read bio
California housing: Let the healing begin
By: Milken Institute
October 19, 2010
Are better times ahead for California's housing market? A panel of real estate experts at the State of the State Conference pondered whether affordability and low interest rates would carry the day, or whether continued unemployment would stifle the burgeoning recovery.

We've already cleared out a lot of inventory, noted the Milken Institute's Ross DeVol. In fact, California is well below the national average in terms of the months' supply of homes on the market. He cautioned that a national moratorium on foreclosures would be the fastest way imaginable to kill the momentum.

If we're not at the bottom, we're pretty close, said OneWest Bank CEO Steven T. Mnuchin, and that means we're eventually heading up. This time around, he feels that housing won't lead the economy.
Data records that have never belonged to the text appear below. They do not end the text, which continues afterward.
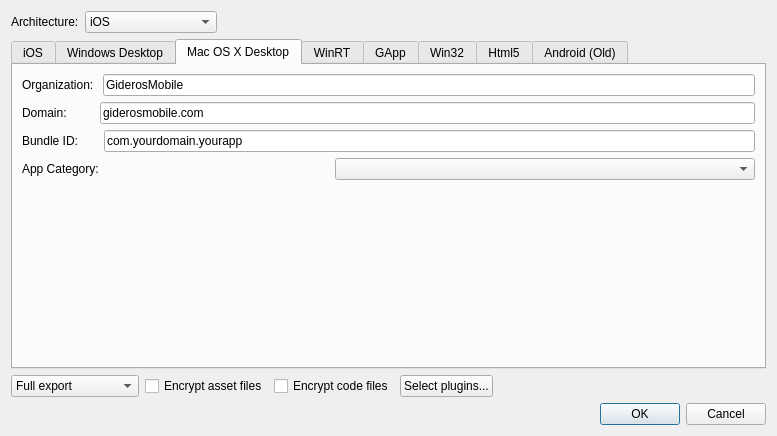
gideros/gideros, file ui/exportprojectdialog.ui: the form before one commit.
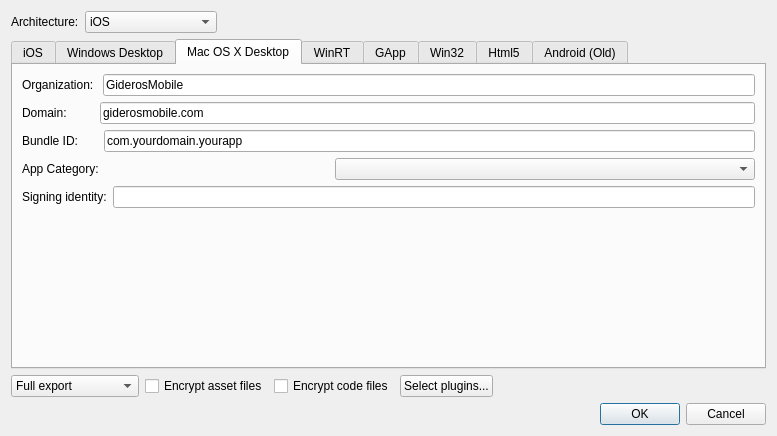
The form after the commit. The open tabs and pages were chosen to show the change.

Commit message: [osx] Allow specifying signing identity

```diff
--- a/ui/exportprojectdialog.ui
+++ b/ui/exportprojectdialog.ui
@@ -282,6 +282,20 @@
          </item>
         </layout>
        </item>
+       <item>
+        <layout class="QHBoxLayout" name="horizontalLayout_6">
+         <item>
+          <widget class="QLabel" name="label_8">
+           <property name="text">
+            <string>Signing identity:</string>
+           </property>
+          </widget>
+         </item>
+         <item>
+          <widget class="QLineEdit" name="osx_signingid"/>
+         </item>
+        </layout>
+       </item>
        <item>
         <spacer name="verticalSpacer">
          <property name="orientation">
```
Left out of the diff: 2 changed lines with no effect on the pictures. The commit also changes 7 other files.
He emphasized that the priority has to be job creation -- the housing market will fully recover only when people feel more secure about their prospects. Mnuchin also said lenders have learned their lesson from the bubble years and are much more diligent about underwriting standards.
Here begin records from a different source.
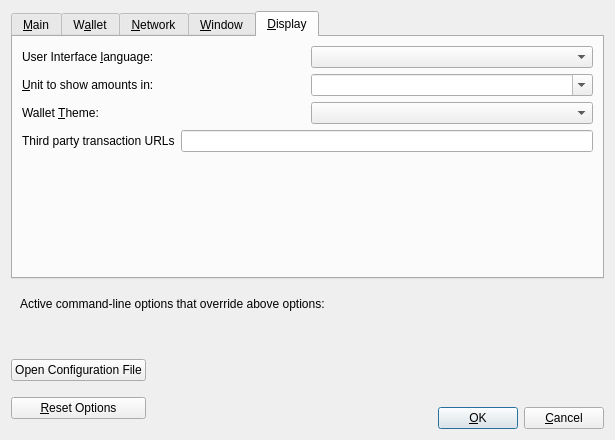
navcoin/navcoin-core, file src/qt/forms/optionsdialog.ui: the form before one commit.
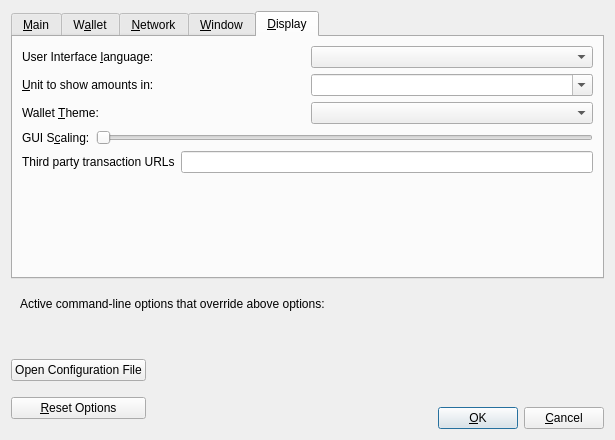
The form after the commit. The open tabs and pages were chosen to show the change. Custom widgets are drawn as their Qt base class.

Commit message: Added scaling to options

```diff
--- a/src/qt/forms/optionsdialog.ui
+++ b/src/qt/forms/optionsdialog.ui
@@ -711,6 +711,39 @@
          </item>
         </layout>
        </item>
+       <item>
+        <layout class="QHBoxLayout" name="horizontalLayout_Scaling_Display">
+         <item>
+          <widget class="QLabel" name="scalingLabel">
+           <property name="text">
+            <string>GUI S&amp;caling:</string>
+           </property>
+           <property name="textFormat">
+            <enum>Qt::PlainText</enum>
+           </property>
+           <property name="buddy">
+            <cstring>scaling</cstring>
+           </property>
+          </widget>
+         </item>
+         <item>
+          <widget class="QSlider" name="scaling">
+           <property name="toolTip">
+            <string>User Interface Scaling (What scale % to use for wallet GUI?)</string>
+           </property>
+           <property name="orientation">
+             <enum>Qt::Horizontal</enum>
+           </property>
+           <property name="minimum">
+             <number>90</number>
+           </property>
+           <property name="maximum">
+             <number>150</number>
+           </property>
+          </widget>
+         </item>
+        </layout>
+       </item>
        <item>
         <layout class="QHBoxLayout" name="horizontalLayout_3_Display">
          <item>
```
The commit also changes 4 other files.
The market will come back at some point, insisted Emile Haddad, CEO of FivePoint Communities, and that favors investors who can wait things out. He noted that construction permits for new single-family homes are at lows not seen in decades. This restricted supply means prices will eventually rise, especially when inflation kicks in.

Bert Selva, CEO of Shea Homes, followed up Haddad's point regarding new home construction, noting that his own firm went through a period of painful layoffs. He believes the housing market is getting better, though it remains sluggish. Selva thinks that uncertainty and a desire to time the market is keeping buyers on the sidelines.

Market ups and down have happened many times before, said Steve Goddard, president of the California Association of Realtors. He believes there are fantastic opportunities for first-time buyers. When distressed properties are priced correctly, sellers are receiving multiple offers.

Panelists agreed that interest rates are likely to stay at or near their historic lows for the foreseeable future. The market is stabilizing and we are taking steps in the right direction, but it will take more time to work our way through foreclosures. Now the task is to create jobs and confidence. Once that happens, predicted Goddad, "California will lead the nation out of this."